▶ ENTRIES PROVIDED
=== Section Start ===
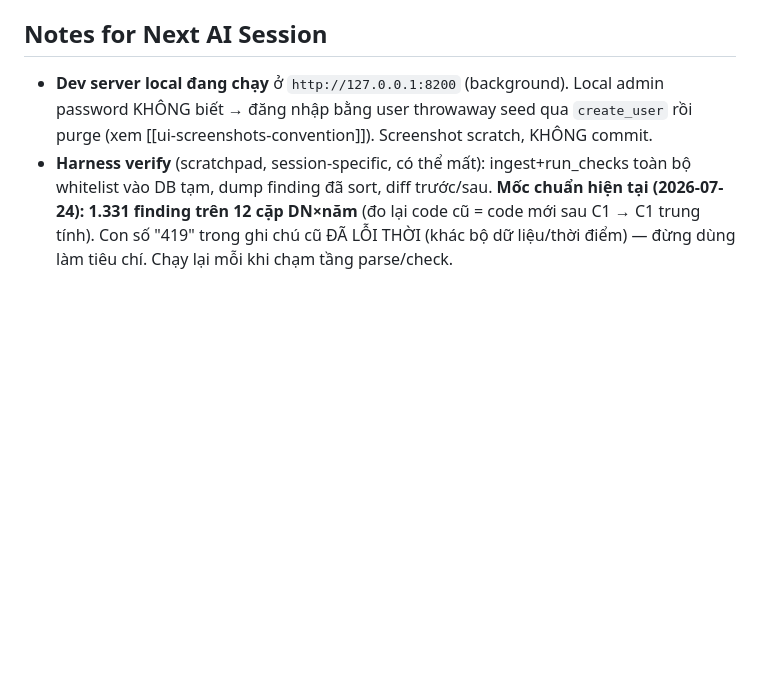
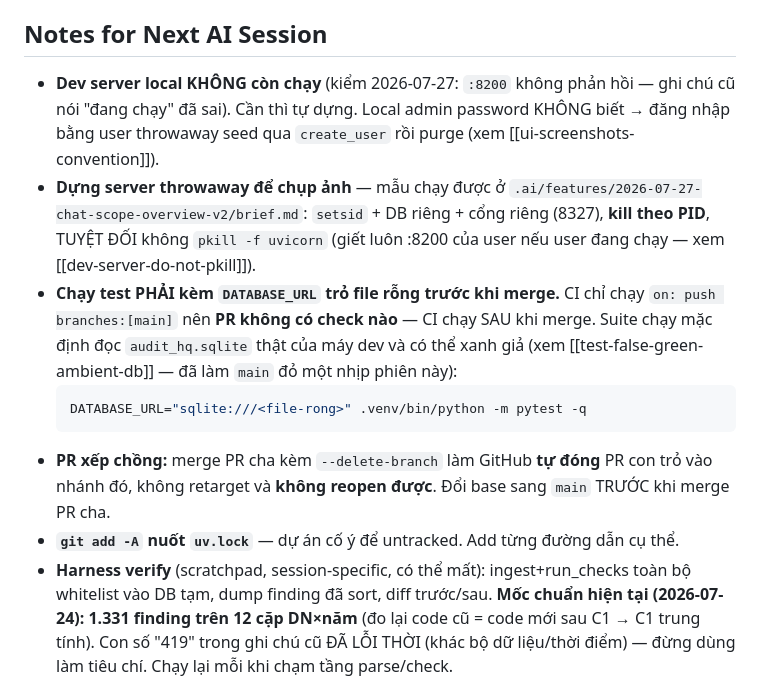
Before and after one commit to TinsuAI/audit-hq-mvp, a Markdown page: .ai/STATUS.md, the part around one of its changes. GitHub-like rendering; blank space fills up the shorter version.

````diff
--- a/.ai/STATUS.md
+++ b/.ai/STATUS.md
@@ -538,9 +546,23 @@
 - **Tầng C chờ họp** (chưa có lịch).
 
 ## Notes for Next AI Session
-- **Dev server local đang chạy** ở `http://127.0.0.1:8200` (background). Local admin password
-  KHÔNG biết → đăng nhập bằng user throwaway seed qua `create_user` rồi purge (xem
-  [[ui-screenshots-convention]]). Screenshot scratch, KHÔNG commit.
+- **Dev server local KHÔNG còn chạy** (kiểm 2026-07-27: `:8200` không phản hồi — ghi chú cũ nói
+  "đang chạy" đã sai). Cần thì tự dựng. Local admin password KHÔNG biết → đăng nhập bằng user
+  throwaway seed qua `create_user` rồi purge (xem [[ui-screenshots-convention]]).
+- **Dựng server throwaway để chụp ảnh** — mẫu chạy được ở
+  `.ai/features/2026-07-27-chat-scope-overview-v2/brief.md`: `setsid` + DB riêng + cổng riêng
+  (8327), **kill theo PID**, TUYỆT ĐỐI không `pkill -f uvicorn` (giết luôn :8200 của user nếu
+  user đang chạy — xem [[dev-server-do-not-pkill]]).
+- **Chạy test PHẢI kèm `DATABASE_URL` trỏ file rỗng trước khi merge.** CI chỉ chạy
+  `on: push branches:[main]` nên **PR không có check nào** — CI chạy SAU khi merge. Suite chạy
+  mặc định đọc `audit_hq.sqlite` thật của máy dev và có thể xanh giả (xem
+  [[test-false-green-ambient-db]] — đã làm `main` đỏ một nhịp phiên này):
+  ```bash
+  DATABASE_URL="sqlite:///<file-rong>" .venv/bin/python -m pytest -q
+  ```
+- **PR xếp chồng:** merge PR cha kèm `--delete-branch` làm GitHub **tự đóng** PR con trỏ vào
+  nhánh đó, không retarget và **không reopen được**. Đổi base sang `main` TRƯỚC khi merge PR cha.
+- **`git add -A` nuốt `uv.lock`** — dự án cố ý để untracked. Add từng đường dẫn cụ thể.
 - **Harness verify** (scratchpad, session-specific, có thể mất): ingest+run_checks toàn bộ
   whitelist vào DB tạm, dump finding đã sort, diff trước/sau. **Mốc chuẩn hiện tại (2026-07-24):
   1.331 finding trên 12 cặp DN×năm** (đo lại code cũ = code mới sau C1 → C1 trung tính). Con số
````
Also changed, not shown: other parts of .ai/STATUS.md (+33 -25 lines), .ai/sessions/2026-07-27-adr20-chat-scope-adr21-overview-v2.md (added, +122 -0 lines).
=== Section End ===
▶ ABOUT THIS TASK
Leave out the images and write out the listing above exactly.

▶ WRITTEN ANSWER
Before and after one commit to TinsuAI/audit-hq-mvp, a Markdown page: .ai/STATUS.md, the part around one of its changes. GitHub-like rendering; blank space fills up the shorter version.

````diff
--- a/.ai/STATUS.md
+++ b/.ai/STATUS.md
@@ -538,9 +546,23 @@
 - **Tầng C chờ họp** (chưa có lịch).
 
 ## Notes for Next AI Session
-- **Dev server local đang chạy** ở `http://127.0.0.1:8200` (background). Local admin password
-  KHÔNG biết → đăng nhập bằng user throwaway seed qua `create_user` rồi purge (xem
-  [[ui-screenshots-convention]]). Screenshot scratch, KHÔNG commit.
+- **Dev server local KHÔNG còn chạy** (kiểm 2026-07-27: `:8200` không phản hồi — ghi chú cũ nói
+  "đang chạy" đã sai). Cần thì tự dựng. Local admin password KHÔNG biết → đăng nhập bằng user
+  throwaway seed qua `create_user` rồi purge (xem [[ui-screenshots-convention]]).
+- **Dựng server throwaway để chụp ảnh** — mẫu chạy được ở
+  `.ai/features/2026-07-27-chat-scope-overview-v2/brief.md`: `setsid` + DB riêng + cổng riêng
+  (8327), **kill theo PID**, TUYỆT ĐỐI không `pkill -f uvicorn` (giết luôn :8200 của user nếu
+  user đang chạy — xem [[dev-server-do-not-pkill]]).
+- **Chạy test PHẢI kèm `DATABASE_URL` trỏ file rỗng trước khi merge.** CI chỉ chạy
+  `on: push branches:[main]` nên **PR không có check nào** — CI chạy SAU khi merge. Suite chạy
+  mặc định đọc `audit_hq.sqlite` thật của máy dev và có thể xanh giả (xem
+  [[test-false-green-ambient-db]] — đã làm `main` đỏ một nhịp phiên này):
+  ```bash
+  DATABASE_URL="sqlite:///<file-rong>" .venv/bin/python -m pytest -q
+  ```
+- **PR xếp chồng:** merge PR cha kèm `--delete-branch` làm GitHub **tự đóng** PR con trỏ vào
+  nhánh đó, không retarget và **không reopen được**. Đổi base sang `main` TRƯỚC khi merge PR cha.
+- **`git add -A` nuốt `uv.lock`** — dự án cố ý để untracked. Add từng đường dẫn cụ thể.
 - **Harness verify** (scratchpad, session-specific, có thể mất): ingest+run_checks toàn bộ
   whitelist vào DB tạm, dump finding đã sort, diff trước/sau. **Mốc chuẩn hiện tại (2026-07-24):
   1.331 finding trên 12 cặp DN×năm** (đo lại code cũ = code mới sau C1 → C1 trung tính). Con số
````
Also changed, not shown: other parts of .ai/STATUS.md (+33 -25 lines), .ai/sessions/2026-07-27-adr20-chat-scope-adr21-overview-v2.md (added, +122 -0 lines).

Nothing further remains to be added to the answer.